* Assignment:
Lines that contain the string "README" are the ones to list; copy all of them from the records.

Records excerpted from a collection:
####################

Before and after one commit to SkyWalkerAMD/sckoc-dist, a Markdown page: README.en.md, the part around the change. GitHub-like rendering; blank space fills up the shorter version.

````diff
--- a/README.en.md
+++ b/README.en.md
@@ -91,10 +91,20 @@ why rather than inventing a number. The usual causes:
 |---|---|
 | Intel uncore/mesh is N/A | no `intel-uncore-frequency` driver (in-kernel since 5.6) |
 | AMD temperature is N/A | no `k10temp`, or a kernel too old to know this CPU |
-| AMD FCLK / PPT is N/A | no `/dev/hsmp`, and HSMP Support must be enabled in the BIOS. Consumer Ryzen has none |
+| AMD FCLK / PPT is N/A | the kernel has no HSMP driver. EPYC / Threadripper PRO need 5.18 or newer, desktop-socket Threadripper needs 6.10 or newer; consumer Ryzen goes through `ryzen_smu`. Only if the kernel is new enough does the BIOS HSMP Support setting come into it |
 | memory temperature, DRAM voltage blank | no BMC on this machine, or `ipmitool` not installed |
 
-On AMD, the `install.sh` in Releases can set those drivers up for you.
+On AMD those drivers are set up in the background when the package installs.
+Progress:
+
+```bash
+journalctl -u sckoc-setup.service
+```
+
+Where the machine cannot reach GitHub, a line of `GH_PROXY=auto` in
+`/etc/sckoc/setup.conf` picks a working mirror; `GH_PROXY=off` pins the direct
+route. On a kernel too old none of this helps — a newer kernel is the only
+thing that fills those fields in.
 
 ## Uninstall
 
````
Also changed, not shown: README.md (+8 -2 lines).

####################

* Task solution:
Before and after one commit to SkyWalkerAMD/sckoc-dist, a Markdown page: README.en.md, the part around the change. GitHub-like rendering; blank space fills up the shorter version.
--- a/README.en.md
+++ b/README.en.md
Also changed, not shown: README.md (+8 -2 lines).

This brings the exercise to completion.